In June, researchers at Spain’s Polytechnic University of Valencia, said they uncovered the latest known super-emitter event at an oil and gas platform in the Gulf of Mexico. The installation discharged 40,000 tonnes of methane during a 17-day spell in December 2021 — equivalent to 3 per cent of Mexico’s annual oil and gas emissions. Researchers said the release may never have been known to the public if not for the fact that it was captured by a European Space Agency satellite.
While the discharge was caught, it remains challenging to trace emissions of methane, which is colourless, odourless and responsible for more than 25 per cent of the global warming the Earth is experiencing today. Due to its structure, methane traps more heat in the atmosphere per molecule than carbon dioxide (CO2) making it 80 times more harmful than CO2 during the 20 years after it is released into the atmosphere.
Car and Driver: Future Electric Vehicles: The EVs You'll Soon Be Able to Buy
These EVs aren't for sale yet but are in various stages from concept to production—and perhaps a few may never see the light of day.
This article covers models anticipated from late 2023 to 2026. Naturally, I have added them all to my Pinterest board for Electric Vehicles and Tools in the appropriate year sections.
Car and Driver: Best Electric Cars
Car and Driver's rankings are arrived at from the results of our extensive instrumented testing of more than 400 vehicles each year and from our expert editors' subjective impressions gained in real-world driving. We've ranked the Best Electric Cars based on roughly 200 data points encompassing acceleration, handling, comfort, cargo space, fuel efficiency, value, and how enjoyable they are to drive. We take rankings seriously because we want you to know everything about the vehicles that you're interested in.
The Ioniq 6 comes with either rear- or all-wheel drive and a choice of two battery packs, the larger of which provides an EPA-estimated driving range of 361 miles—a number that beats even the Tesla Model 3. Our real-world results weren't quite as impressive, but the Ioniq 6 is nonetheless a top performer, with fast charging, quick acceleration, and a spacious interior.
#1: 2024 Hyundai Ioniq 6
EPA Est. Range: 240–361 miles
Statista Market Insights: Electric Vehicles — Worldwide
- Revenue in the Electric Vehicles market is projected to reach US$561.3bn in 2023.
- Revenue is expected to show an annual growth rate (CAGR 2023-2028) of 10.07%, resulting in a projected market volume of US$906.7bn by 2028.
- Electric Vehicles market unit sales are expected to reach 17.07m vehicles in 2028.

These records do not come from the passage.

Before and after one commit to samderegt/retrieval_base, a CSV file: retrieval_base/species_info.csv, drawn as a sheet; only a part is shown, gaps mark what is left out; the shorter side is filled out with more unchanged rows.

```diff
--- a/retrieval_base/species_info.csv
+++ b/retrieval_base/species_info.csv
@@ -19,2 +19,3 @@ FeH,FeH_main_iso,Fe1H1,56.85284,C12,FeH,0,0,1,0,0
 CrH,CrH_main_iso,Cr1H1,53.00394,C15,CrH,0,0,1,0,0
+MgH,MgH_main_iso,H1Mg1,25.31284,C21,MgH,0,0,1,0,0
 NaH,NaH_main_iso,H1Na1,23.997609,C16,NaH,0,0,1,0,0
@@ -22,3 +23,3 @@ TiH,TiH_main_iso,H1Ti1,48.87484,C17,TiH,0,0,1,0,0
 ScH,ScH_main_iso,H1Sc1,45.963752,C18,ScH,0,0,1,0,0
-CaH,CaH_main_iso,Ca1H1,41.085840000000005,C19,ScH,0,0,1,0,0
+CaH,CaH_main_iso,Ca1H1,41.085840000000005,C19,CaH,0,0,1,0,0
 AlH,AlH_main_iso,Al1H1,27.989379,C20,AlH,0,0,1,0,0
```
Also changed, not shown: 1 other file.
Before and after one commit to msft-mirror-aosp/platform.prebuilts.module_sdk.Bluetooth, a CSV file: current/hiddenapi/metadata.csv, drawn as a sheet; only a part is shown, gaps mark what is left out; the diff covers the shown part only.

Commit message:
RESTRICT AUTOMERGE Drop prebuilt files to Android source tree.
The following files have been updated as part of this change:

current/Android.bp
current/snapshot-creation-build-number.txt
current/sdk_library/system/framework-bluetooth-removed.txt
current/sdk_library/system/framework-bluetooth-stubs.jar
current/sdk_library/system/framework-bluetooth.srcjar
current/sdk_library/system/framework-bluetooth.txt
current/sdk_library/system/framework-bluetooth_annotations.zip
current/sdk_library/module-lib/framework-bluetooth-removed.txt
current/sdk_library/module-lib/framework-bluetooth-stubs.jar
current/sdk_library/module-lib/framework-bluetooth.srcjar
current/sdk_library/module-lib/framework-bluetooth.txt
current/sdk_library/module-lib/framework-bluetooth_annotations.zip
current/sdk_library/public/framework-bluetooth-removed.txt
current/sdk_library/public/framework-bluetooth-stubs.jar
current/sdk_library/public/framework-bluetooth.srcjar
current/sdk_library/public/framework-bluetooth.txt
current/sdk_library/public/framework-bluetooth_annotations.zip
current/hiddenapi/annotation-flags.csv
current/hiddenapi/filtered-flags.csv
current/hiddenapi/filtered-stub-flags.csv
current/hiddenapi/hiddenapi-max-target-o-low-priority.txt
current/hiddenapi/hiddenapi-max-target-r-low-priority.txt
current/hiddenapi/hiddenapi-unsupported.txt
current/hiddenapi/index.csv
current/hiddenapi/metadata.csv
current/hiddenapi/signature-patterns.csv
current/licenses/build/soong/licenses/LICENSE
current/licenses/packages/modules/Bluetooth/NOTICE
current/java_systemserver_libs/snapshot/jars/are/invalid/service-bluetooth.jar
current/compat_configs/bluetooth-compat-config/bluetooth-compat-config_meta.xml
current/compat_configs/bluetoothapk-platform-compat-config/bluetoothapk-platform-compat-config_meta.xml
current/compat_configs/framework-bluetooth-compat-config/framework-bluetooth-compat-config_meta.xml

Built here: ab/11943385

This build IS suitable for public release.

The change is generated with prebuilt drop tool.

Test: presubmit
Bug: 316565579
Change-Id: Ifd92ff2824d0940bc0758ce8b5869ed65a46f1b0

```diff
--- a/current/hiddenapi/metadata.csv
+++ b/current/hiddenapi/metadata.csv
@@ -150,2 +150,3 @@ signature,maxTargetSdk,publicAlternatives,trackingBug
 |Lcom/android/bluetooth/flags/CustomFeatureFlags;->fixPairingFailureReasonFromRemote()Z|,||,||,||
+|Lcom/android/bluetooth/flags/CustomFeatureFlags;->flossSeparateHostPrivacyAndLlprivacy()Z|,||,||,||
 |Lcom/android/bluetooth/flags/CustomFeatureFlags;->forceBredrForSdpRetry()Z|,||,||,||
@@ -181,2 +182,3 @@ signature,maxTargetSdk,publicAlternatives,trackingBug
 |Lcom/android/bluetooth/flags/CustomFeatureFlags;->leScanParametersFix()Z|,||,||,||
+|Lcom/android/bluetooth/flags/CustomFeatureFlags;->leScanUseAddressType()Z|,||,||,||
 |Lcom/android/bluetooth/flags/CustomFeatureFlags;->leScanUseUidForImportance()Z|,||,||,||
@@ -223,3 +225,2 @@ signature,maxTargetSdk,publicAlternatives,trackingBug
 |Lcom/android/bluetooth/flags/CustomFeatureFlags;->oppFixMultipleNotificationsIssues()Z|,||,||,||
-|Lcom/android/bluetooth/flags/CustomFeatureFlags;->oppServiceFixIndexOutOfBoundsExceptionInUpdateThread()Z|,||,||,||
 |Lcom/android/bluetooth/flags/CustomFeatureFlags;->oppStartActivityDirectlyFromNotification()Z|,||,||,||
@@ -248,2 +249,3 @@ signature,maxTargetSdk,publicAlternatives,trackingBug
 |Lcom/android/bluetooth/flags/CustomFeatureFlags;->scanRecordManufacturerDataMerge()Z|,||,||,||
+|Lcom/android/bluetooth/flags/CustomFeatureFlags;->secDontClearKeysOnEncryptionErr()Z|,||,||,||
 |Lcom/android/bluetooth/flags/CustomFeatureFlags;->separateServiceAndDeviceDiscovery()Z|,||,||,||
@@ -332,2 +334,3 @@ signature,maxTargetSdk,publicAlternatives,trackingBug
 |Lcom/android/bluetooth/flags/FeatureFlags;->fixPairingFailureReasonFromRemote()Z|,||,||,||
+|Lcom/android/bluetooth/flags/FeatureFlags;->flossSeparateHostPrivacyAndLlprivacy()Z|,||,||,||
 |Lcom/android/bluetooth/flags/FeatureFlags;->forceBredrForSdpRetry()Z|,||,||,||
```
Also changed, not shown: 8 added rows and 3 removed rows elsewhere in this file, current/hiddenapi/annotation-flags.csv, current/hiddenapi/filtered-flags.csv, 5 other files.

- The volume weighted average price of Electric Vehicles market in 2023 is expected to amount to US$52.8k.
- From an international perspective it is shown that the most revenue will be generated in China (US$292,100m in 2023).
10% annual growth gives an estimated doubling time of 7 years. We need to ramp it up a bit.
Number of cars sold worldwide from 2010 to 2022, with a 2023 forecast
70 million. We are going to need a lot more as more countries become prosperous. No, I don’t want or expect them to emulate US Conspicuous Consumption. Some countries will figure out public transportation and walkable cities much better than the US.
Anyway, that’s at least two doublings from 2028—maybe 15-20 years to get through the Late Majority stage of market growth, leaving only the most determined Laggards.
Good. Let’s do the schools, too.
There will be the usual greenwashing and gaslighting, along with real action.
I’m not going to borrow trouble today. I’ll let you know the actual news when it is actual news.